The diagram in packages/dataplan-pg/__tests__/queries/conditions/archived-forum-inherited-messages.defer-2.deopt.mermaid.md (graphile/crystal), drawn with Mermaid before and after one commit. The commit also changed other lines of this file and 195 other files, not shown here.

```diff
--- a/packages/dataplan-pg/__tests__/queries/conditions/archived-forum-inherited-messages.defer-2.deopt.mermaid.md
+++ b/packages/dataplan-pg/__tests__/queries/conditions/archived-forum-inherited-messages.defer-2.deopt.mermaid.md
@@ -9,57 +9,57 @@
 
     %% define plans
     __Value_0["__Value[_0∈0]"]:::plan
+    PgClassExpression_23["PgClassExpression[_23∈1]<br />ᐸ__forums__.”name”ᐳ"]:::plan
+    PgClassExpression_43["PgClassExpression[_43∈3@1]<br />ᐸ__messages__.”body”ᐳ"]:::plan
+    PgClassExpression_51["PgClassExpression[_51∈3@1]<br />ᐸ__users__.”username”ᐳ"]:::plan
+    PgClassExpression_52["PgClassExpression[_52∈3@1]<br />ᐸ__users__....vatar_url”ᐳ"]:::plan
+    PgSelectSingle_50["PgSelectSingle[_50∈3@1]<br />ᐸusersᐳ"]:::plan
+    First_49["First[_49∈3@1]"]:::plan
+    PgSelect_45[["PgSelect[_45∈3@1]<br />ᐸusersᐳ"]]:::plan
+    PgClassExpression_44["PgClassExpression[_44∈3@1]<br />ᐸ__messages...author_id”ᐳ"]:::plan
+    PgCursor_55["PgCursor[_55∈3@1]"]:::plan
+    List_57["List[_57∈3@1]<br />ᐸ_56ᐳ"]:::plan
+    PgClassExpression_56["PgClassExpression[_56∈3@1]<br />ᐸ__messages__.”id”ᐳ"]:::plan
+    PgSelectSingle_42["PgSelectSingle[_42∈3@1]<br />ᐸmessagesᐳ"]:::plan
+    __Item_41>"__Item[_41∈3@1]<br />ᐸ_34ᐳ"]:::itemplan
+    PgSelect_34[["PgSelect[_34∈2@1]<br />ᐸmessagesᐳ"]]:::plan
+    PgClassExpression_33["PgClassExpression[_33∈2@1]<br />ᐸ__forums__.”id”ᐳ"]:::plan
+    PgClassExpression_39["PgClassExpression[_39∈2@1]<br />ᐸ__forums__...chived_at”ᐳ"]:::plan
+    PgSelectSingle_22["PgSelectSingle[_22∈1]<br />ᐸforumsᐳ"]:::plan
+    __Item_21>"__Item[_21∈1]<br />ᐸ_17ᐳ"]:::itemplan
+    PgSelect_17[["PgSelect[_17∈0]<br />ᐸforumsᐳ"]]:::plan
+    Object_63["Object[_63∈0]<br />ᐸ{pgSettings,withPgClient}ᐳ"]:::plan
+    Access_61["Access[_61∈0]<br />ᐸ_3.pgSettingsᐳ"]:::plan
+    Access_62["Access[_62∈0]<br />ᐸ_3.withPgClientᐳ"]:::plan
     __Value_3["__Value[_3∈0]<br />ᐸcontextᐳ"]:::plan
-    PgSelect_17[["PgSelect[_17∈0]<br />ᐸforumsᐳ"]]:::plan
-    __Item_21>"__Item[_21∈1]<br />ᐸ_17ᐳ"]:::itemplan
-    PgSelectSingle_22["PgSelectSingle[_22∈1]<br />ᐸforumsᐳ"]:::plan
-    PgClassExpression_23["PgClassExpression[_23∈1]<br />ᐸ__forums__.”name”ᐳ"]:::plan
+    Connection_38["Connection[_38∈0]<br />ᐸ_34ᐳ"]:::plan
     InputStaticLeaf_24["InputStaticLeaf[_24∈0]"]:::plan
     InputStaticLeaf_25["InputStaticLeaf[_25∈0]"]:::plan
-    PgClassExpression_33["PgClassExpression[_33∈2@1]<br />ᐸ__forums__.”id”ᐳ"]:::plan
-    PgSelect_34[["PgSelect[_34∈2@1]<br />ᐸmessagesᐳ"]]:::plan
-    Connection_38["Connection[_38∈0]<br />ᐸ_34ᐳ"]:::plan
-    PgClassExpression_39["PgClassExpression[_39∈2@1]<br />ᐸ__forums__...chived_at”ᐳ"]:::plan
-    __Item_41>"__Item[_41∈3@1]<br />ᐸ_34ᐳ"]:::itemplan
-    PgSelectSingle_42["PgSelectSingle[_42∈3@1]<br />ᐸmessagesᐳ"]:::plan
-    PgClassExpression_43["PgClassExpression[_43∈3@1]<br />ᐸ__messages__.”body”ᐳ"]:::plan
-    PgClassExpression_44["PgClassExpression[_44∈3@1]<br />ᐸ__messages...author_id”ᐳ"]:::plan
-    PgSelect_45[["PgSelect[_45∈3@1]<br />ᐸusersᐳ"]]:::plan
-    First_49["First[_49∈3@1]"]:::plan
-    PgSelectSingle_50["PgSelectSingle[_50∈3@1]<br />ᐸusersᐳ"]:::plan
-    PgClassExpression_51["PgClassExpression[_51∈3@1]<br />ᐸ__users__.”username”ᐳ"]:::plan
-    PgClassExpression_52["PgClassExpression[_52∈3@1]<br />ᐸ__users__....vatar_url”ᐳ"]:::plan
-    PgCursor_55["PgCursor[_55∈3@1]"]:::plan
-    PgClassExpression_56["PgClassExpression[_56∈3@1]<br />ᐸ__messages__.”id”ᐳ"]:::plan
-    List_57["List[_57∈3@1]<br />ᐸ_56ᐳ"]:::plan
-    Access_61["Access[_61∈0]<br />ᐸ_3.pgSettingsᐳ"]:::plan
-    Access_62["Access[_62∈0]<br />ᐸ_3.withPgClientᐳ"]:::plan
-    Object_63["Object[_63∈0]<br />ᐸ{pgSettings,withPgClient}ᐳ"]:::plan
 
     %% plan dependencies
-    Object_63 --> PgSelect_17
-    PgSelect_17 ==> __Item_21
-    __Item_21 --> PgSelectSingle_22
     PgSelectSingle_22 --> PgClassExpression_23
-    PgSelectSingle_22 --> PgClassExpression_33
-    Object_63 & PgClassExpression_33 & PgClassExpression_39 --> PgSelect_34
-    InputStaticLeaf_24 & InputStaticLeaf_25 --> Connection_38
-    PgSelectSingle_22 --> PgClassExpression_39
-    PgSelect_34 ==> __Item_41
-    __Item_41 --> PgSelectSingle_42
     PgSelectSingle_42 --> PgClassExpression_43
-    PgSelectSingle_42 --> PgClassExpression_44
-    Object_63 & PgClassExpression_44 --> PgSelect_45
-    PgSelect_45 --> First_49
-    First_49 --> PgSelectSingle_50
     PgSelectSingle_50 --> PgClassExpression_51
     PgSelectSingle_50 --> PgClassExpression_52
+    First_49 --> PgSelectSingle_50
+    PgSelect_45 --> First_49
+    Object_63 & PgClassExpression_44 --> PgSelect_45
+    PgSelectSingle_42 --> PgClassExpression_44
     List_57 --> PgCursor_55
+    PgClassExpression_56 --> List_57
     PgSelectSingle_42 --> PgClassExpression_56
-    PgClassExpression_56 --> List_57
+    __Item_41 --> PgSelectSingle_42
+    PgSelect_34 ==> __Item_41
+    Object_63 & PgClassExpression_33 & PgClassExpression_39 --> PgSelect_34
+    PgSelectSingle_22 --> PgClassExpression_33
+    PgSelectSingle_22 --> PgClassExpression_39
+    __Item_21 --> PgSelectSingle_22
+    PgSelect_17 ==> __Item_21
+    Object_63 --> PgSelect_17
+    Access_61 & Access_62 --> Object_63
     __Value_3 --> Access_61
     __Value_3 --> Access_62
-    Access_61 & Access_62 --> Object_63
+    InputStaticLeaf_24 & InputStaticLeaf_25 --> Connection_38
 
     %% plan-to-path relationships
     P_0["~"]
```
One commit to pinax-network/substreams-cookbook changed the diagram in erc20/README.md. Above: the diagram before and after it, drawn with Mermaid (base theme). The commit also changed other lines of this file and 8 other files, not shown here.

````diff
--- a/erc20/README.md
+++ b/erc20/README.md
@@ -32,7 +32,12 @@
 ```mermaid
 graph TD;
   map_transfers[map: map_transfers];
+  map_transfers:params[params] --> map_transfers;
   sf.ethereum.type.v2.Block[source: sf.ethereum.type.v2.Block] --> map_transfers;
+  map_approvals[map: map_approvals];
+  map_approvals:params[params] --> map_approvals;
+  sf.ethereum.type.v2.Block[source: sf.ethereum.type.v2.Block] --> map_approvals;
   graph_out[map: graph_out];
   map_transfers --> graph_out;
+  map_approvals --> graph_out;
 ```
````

TASK DETAILS
Copy out all lines above that include the string "itemplan".

THE ANSWER
+    __Item_41>"__Item[_41∈3@1]<br />ᐸ_34ᐳ"]:::itemplan
+    __Item_21>"__Item[_21∈1]<br />ᐸ_17ᐳ"]:::itemplan
-    __Item_21>"__Item[_21∈1]<br />ᐸ_17ᐳ"]:::itemplan
-    __Item_41>"__Item[_41∈3@1]<br />ᐸ_34ᐳ"]:::itemplan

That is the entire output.